■ **Task to complete**:
Reproduce each line below precisely. Drop the pictures.
*** Input material ***
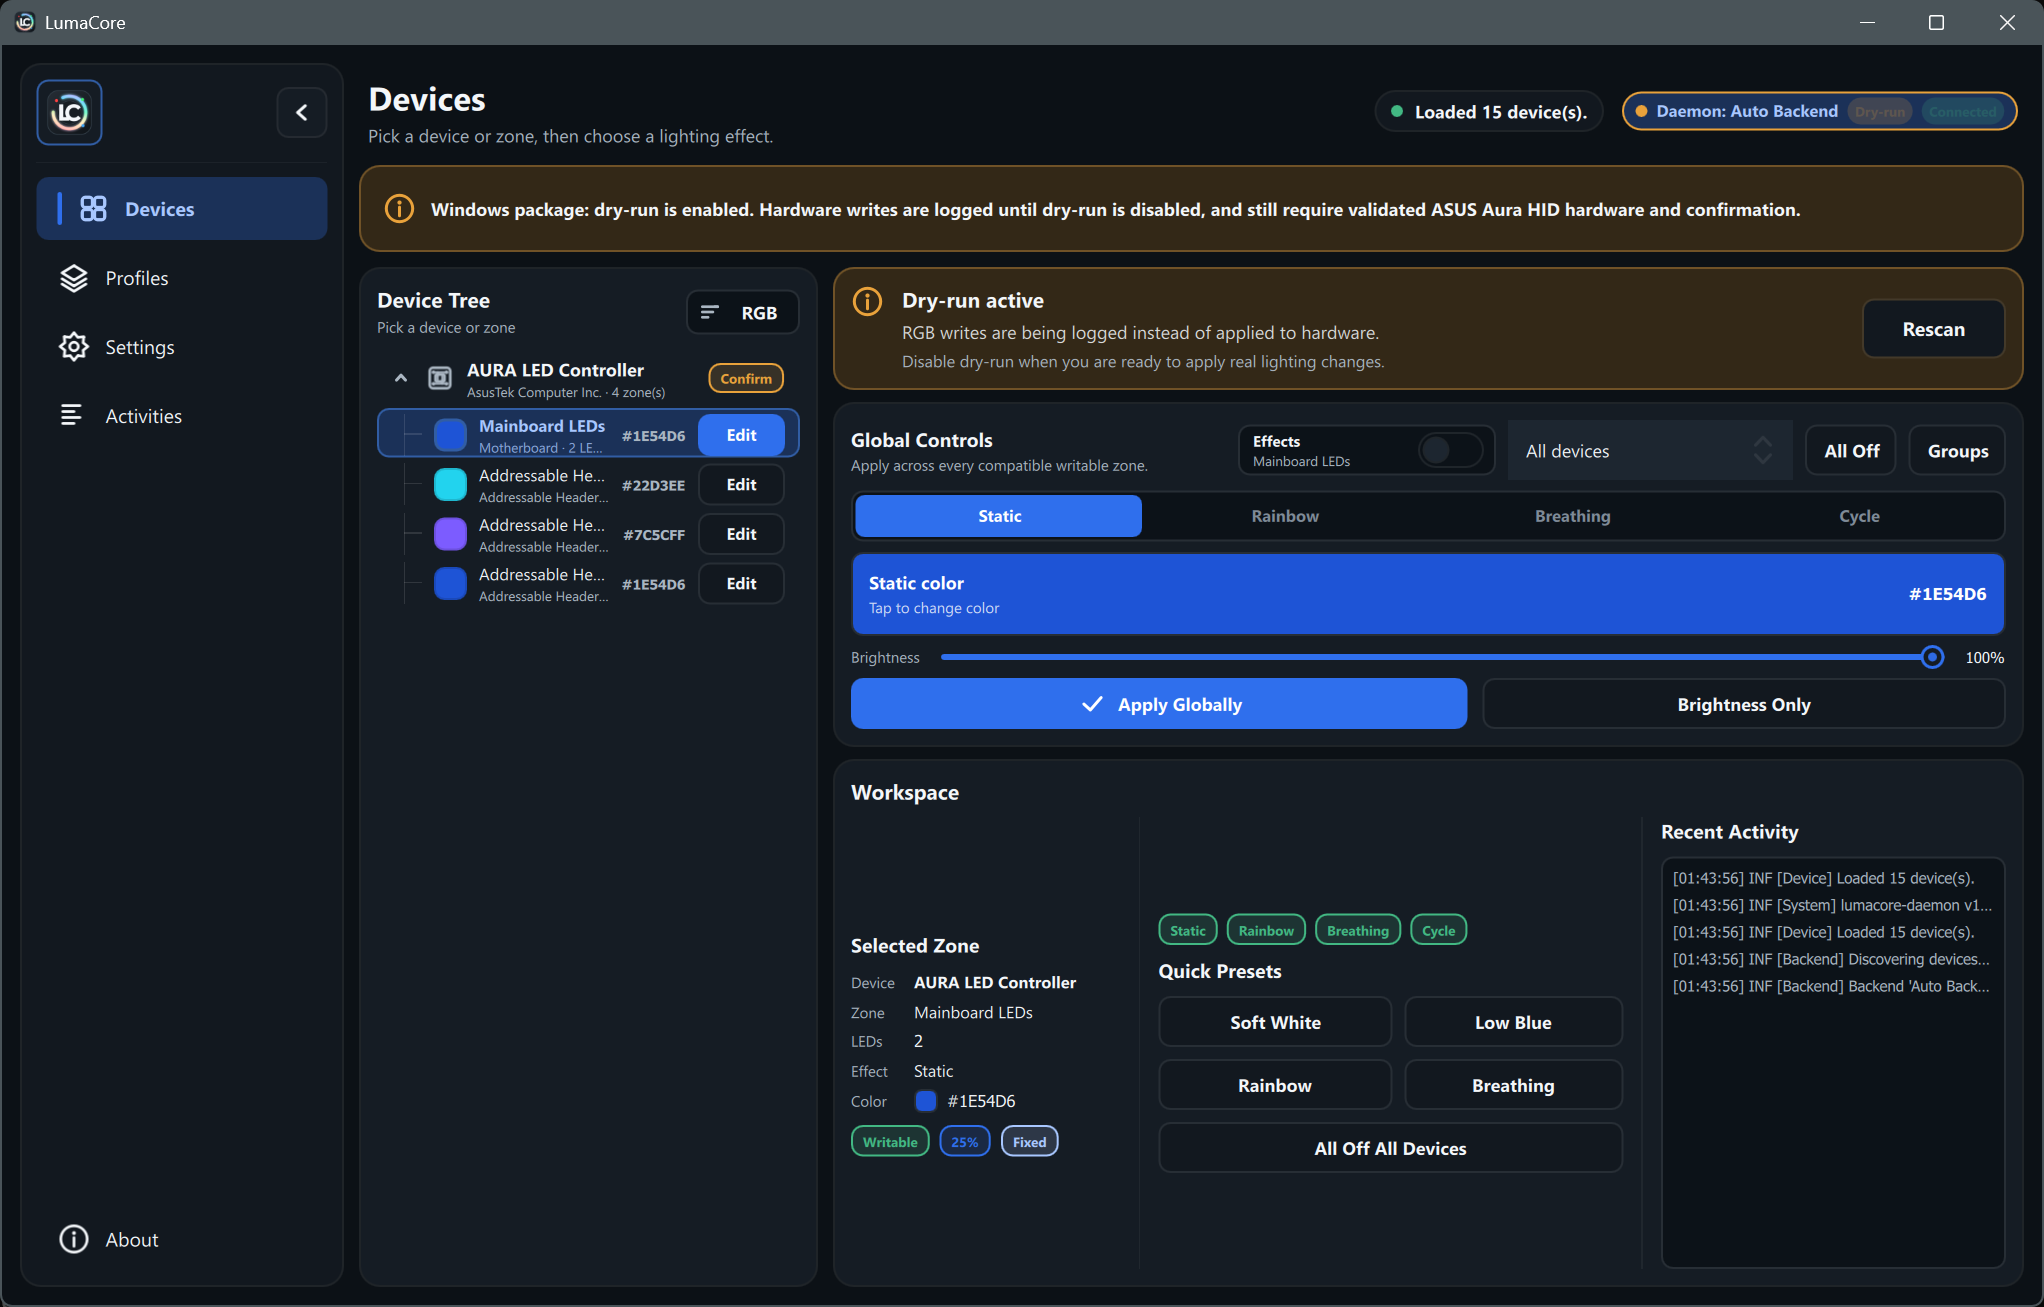
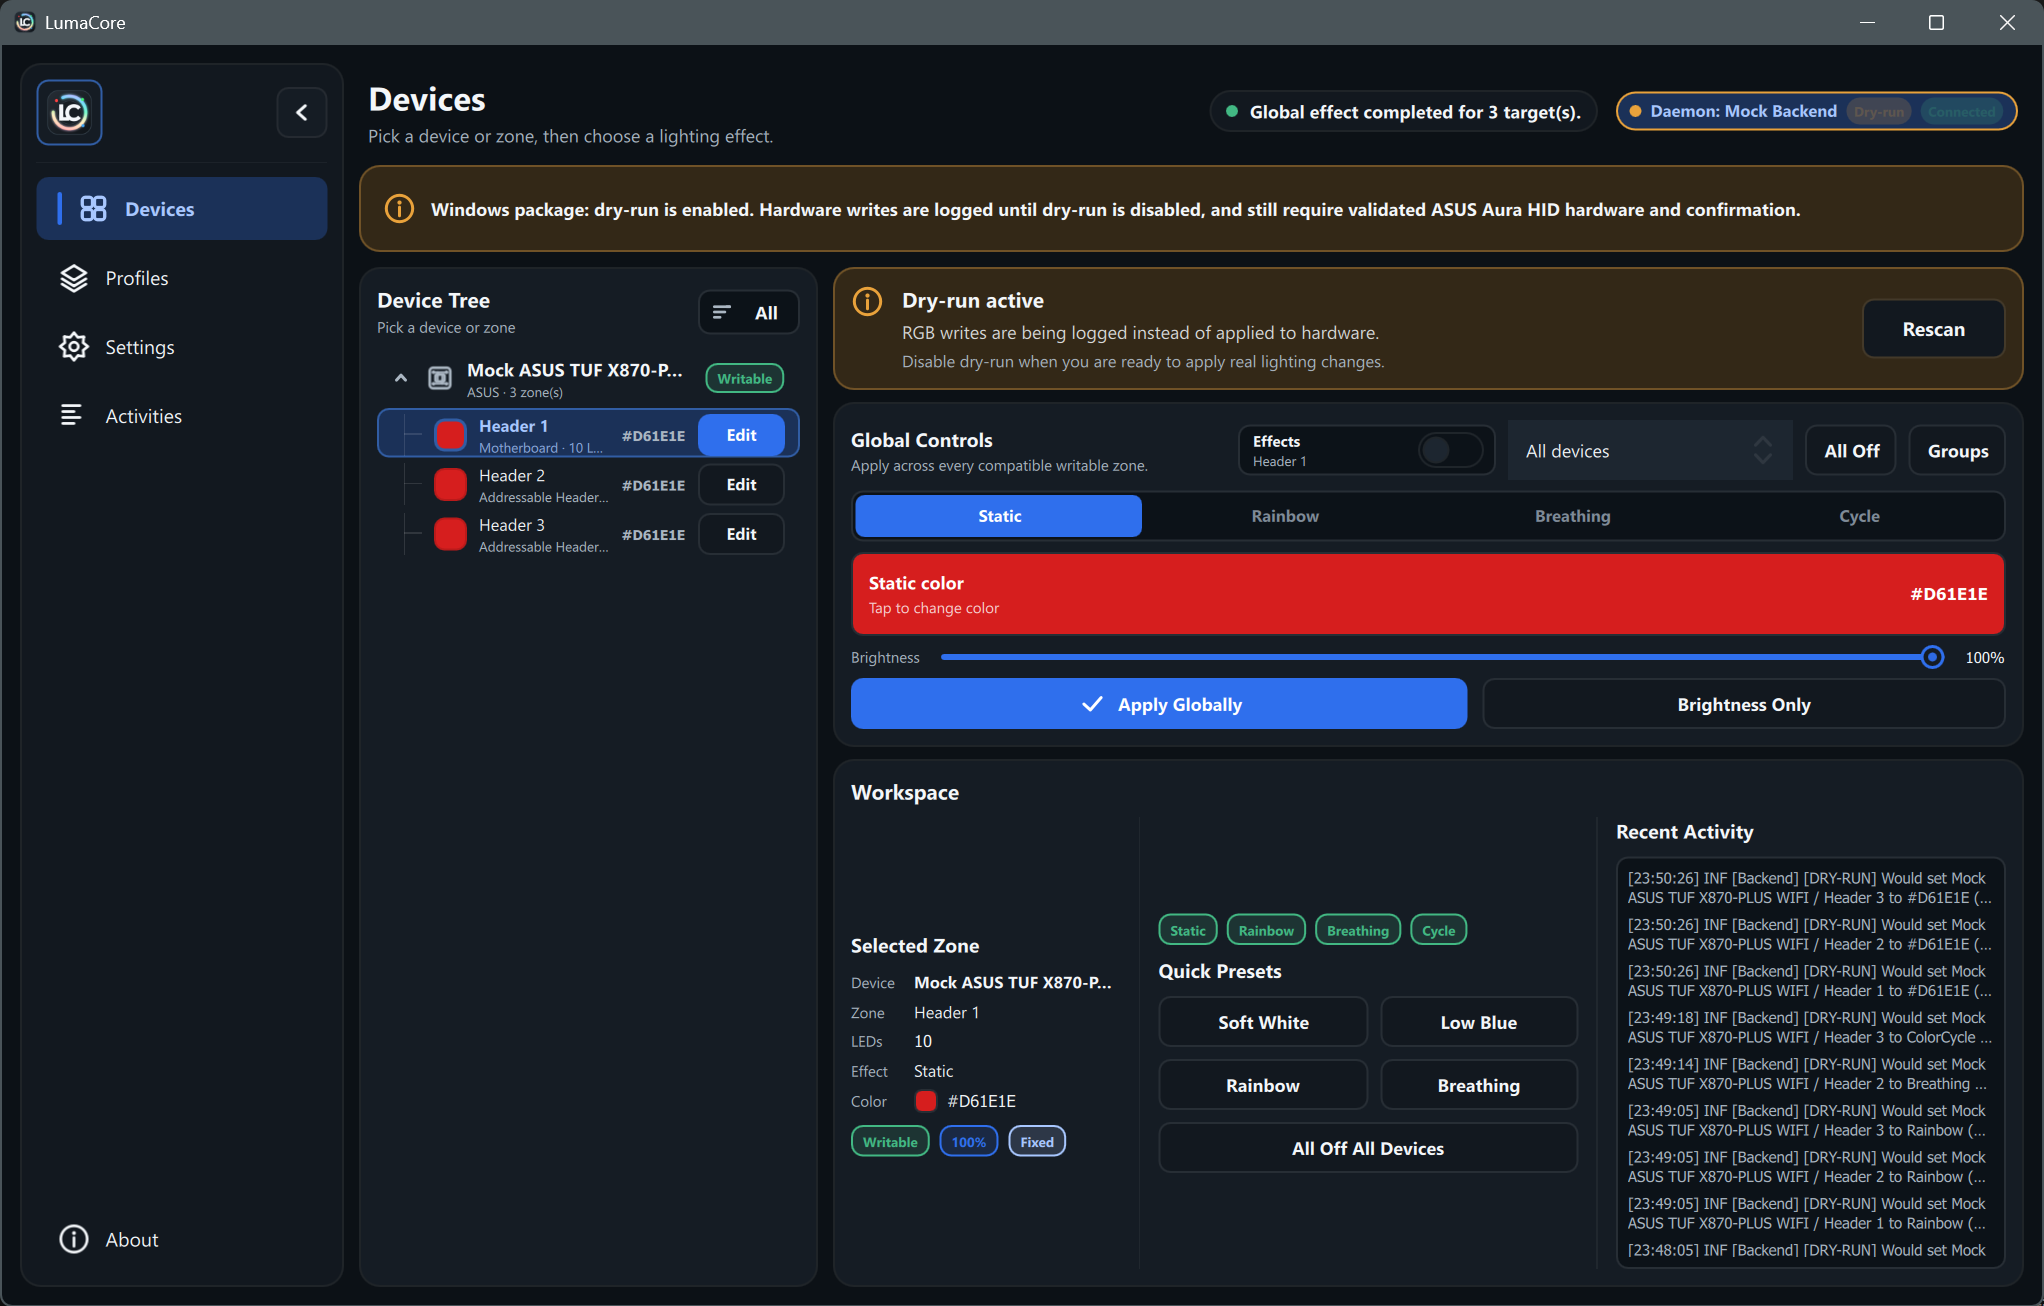
docs: refresh readme screenshots for the flat sidebar and effect previews
Replace the screenshot set with current-UI captures: the devices view
with the expanded navigation, the collapsed sidebar showing a live
animated effect preview, the collapsed static view, and the profile
apply preview dialog. Drop the stale backend-dialog, light-theme, and
confirmation captures that no longer match the shipped interface, and
point the README at the new files.

Verification:
- assets-only plus README image links; git status confirms 2 replaced,
  2 added, 4 removed, and README references resolve to existing files

diff --git a/README.md b/README.md
@@ -18,11 +18,11 @@ Linux uses a system-style daemon and optional systemd unit. Windows 10/11 x64 us
 
 ![LumaCore Devices view](assets/screenshots/lumacore-devices.png)
 
-![LumaCore collapsed sidebar devices view](assets/screenshots/lumacore-devices-collapsed.png)
+![LumaCore collapsed sidebar with a live effect preview](assets/screenshots/lumacore-devices-collapsed.png)
 
-![LumaCore active backend dialog](assets/screenshots/lumacore-backend-dialog.png)
+![LumaCore collapsed sidebar devices view](assets/screenshots/lumacore-devices-collapsed2.png)
 
-Additional light-theme and confirmation screenshots are kept in `assets/screenshots/`.
+![LumaCore profile apply preview](assets/screenshots/lumacore-apply-config.png)
 
 ## Current Capabilities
*** End of Input material ***
■ **Solution**:
docs: refresh readme screenshots for the flat sidebar and effect previews
Replace the screenshot set with current-UI captures: the devices view
with the expanded navigation, the collapsed sidebar showing a live
animated effect preview, the collapsed static view, and the profile
apply preview dialog. Drop the stale backend-dialog, light-theme, and
confirmation captures that no longer match the shipped interface, and
point the README at the new files.

Verification:
- assets-only plus README image links; git status confirms 2 replaced,
  2 added, 4 removed, and README references resolve to existing files

diff --git a/README.md b/README.md
@@ -18,11 +18,11 @@ Linux uses a system-style daemon and optional systemd unit. Windows 10/11 x64 us
 
 ![LumaCore Devices view](assets/screenshots/lumacore-devices.png)
 
-![LumaCore collapsed sidebar devices view](assets/screenshots/lumacore-devices-collapsed.png)
+![LumaCore collapsed sidebar with a live effect preview](assets/screenshots/lumacore-devices-collapsed.png)
 
-![LumaCore active backend dialog](assets/screenshots/lumacore-backend-dialog.png)
+![LumaCore collapsed sidebar devices view](assets/screenshots/lumacore-devices-collapsed2.png)
 
-Additional light-theme and confirmation screenshots are kept in `assets/screenshots/`.
+![LumaCore profile apply preview](assets/screenshots/lumacore-apply-config.png)
 
 ## Current Capabilities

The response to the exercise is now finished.